Improving asset management capabilities could be one way of bringing about this flexibility. Rail companies such as Network Rail have already begun to recognise the importance of asset management and are developing their approaches accordingly.
“Station Asset Management Plans with up to 40-year horizons are also becoming more prevalent as committed obligations,” they continue. “This focus on common asset management approaches, based on whole-life principles and as mandated in the standard, improves the opportunity for partnership working.” They describe the movement as “in its infancy”, but a step in the right direction.
The article moves on to address “the search for value”, an integral part of asset management: “asset management should be used as the means to effectively control and govern assets such that, in delivering against objectives, the optimum balance of cost, risk and performance is pursued”.

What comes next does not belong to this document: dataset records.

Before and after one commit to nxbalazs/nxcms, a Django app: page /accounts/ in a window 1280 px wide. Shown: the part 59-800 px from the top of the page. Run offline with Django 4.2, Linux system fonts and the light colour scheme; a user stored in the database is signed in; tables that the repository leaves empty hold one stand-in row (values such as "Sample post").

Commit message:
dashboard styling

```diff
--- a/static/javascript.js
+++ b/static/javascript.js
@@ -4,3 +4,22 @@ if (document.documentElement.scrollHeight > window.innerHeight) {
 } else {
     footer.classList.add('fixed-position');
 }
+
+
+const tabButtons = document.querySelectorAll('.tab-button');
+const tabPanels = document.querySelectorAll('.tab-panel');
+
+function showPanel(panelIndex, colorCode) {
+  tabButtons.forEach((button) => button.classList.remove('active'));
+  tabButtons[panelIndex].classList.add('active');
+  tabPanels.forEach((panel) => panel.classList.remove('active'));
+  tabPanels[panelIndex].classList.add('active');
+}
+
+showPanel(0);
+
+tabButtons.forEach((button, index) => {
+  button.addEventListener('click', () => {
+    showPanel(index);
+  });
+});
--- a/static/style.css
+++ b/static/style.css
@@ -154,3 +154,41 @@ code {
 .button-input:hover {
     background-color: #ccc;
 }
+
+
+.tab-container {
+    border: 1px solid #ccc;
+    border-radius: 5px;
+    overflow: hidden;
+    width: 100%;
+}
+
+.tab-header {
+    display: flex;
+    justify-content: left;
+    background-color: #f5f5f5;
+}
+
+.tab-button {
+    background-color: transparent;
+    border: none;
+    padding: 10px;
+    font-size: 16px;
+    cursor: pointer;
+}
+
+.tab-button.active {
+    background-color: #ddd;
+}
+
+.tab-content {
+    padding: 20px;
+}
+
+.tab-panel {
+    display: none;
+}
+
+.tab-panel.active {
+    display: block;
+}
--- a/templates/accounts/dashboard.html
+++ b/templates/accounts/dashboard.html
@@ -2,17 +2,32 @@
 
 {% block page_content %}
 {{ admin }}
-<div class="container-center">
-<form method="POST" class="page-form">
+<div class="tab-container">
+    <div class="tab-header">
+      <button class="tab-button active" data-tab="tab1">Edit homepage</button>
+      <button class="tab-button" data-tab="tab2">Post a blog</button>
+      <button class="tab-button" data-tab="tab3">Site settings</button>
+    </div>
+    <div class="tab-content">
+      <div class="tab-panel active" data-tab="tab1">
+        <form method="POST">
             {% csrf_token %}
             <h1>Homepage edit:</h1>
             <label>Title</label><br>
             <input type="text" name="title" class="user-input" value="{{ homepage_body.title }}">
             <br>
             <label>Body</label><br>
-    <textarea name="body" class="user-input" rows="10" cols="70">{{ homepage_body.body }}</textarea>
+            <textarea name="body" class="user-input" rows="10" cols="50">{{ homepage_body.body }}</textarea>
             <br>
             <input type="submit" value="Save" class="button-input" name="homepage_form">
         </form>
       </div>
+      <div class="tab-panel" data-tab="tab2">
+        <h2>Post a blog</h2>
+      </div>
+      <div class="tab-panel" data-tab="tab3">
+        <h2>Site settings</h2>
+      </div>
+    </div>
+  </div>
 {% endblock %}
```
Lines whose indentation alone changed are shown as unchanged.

The piece concludes: “So CP6 really should be about consolidating the basics and building strong asset management practices. There is a great deal of technological and industrial change coming and franchises (and the wider rail industry) need to be ready to take advantage of them. The key to success will be to ensure that the asset management practices and the frameworks that shape them act to present up to date asset information across multiple control periods so that bidding franchisees can shape, and then deliver, robust and sustainable bids.”
You can read the full article online at issuu.com (pp.81–82).